### PROBLEM DESCRIPTION
Word for word, print the entries that follow.

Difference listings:
--------------------

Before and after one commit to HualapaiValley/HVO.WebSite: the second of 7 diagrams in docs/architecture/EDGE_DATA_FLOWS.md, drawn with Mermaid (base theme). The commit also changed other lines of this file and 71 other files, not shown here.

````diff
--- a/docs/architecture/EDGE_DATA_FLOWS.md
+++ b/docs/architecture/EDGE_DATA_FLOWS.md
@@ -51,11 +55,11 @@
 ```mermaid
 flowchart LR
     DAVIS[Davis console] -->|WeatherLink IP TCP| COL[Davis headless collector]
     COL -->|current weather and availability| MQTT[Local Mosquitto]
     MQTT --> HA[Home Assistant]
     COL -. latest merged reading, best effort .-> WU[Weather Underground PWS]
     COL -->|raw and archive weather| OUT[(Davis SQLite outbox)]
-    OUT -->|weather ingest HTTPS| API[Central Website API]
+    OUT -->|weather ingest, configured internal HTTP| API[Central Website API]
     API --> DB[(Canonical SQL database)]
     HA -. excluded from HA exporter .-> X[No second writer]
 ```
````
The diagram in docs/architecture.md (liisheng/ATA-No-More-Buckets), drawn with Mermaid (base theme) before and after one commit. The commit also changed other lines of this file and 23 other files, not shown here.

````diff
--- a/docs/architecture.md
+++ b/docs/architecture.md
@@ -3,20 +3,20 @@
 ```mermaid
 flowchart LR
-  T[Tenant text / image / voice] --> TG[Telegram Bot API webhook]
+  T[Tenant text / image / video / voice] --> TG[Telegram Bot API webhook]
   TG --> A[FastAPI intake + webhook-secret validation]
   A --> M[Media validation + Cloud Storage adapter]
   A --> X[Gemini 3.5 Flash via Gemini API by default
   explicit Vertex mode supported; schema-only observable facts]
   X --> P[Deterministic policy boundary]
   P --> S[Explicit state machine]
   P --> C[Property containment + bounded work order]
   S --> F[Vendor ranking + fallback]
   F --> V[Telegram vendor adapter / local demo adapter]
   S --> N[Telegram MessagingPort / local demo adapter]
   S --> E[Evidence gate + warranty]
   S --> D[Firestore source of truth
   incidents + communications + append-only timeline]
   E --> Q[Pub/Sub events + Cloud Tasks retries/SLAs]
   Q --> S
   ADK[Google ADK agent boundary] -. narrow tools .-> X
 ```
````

--------------------

### RESPONSE TO THE EXERCISE
Before and after one commit to HualapaiValley/HVO.WebSite: the second of 7 diagrams in docs/architecture/EDGE_DATA_FLOWS.md, drawn with Mermaid (base theme). The commit also changed other lines of this file and 71 other files, not shown here.

````diff
--- a/docs/architecture/EDGE_DATA_FLOWS.md
+++ b/docs/architecture/EDGE_DATA_FLOWS.md
@@ -51,11 +55,11 @@
 ```mermaid
 flowchart LR
     DAVIS[Davis console] -->|WeatherLink IP TCP| COL[Davis headless collector]
     COL -->|current weather and availability| MQTT[Local Mosquitto]
     MQTT --> HA[Home Assistant]
     COL -. latest merged reading, best effort .-> WU[Weather Underground PWS]
     COL -->|raw and archive weather| OUT[(Davis SQLite outbox)]
-    OUT -->|weather ingest HTTPS| API[Central Website API]
+    OUT -->|weather ingest, configured internal HTTP| API[Central Website API]
     API --> DB[(Canonical SQL database)]
     HA -. excluded from HA exporter .-> X[No second writer]
 ```
````
The diagram in docs/architecture.md (liisheng/ATA-No-More-Buckets), drawn with Mermaid (base theme) before and after one commit. The commit also changed other lines of this file and 23 other files, not shown here.

````diff
--- a/docs/architecture.md
+++ b/docs/architecture.md
@@ -3,20 +3,20 @@
 ```mermaid
 flowchart LR
-  T[Tenant text / image / voice] --> TG[Telegram Bot API webhook]
+  T[Tenant text / image / video / voice] --> TG[Telegram Bot API webhook]
   TG --> A[FastAPI intake + webhook-secret validation]
   A --> M[Media validation + Cloud Storage adapter]
   A --> X[Gemini 3.5 Flash via Gemini API by default
   explicit Vertex mode supported; schema-only observable facts]
   X --> P[Deterministic policy boundary]
   P --> S[Explicit state machine]
   P --> C[Property containment + bounded work order]
   S --> F[Vendor ranking + fallback]
   F --> V[Telegram vendor adapter / local demo adapter]
   S --> N[Telegram MessagingPort / local demo adapter]
   S --> E[Evidence gate + warranty]
   S --> D[Firestore source of truth
   incidents + communications + append-only timeline]
   E --> Q[Pub/Sub events + Cloud Tasks retries/SLAs]
   Q --> S
   ADK[Google ADK agent boundary] -. narrow tools .-> X
 ```
````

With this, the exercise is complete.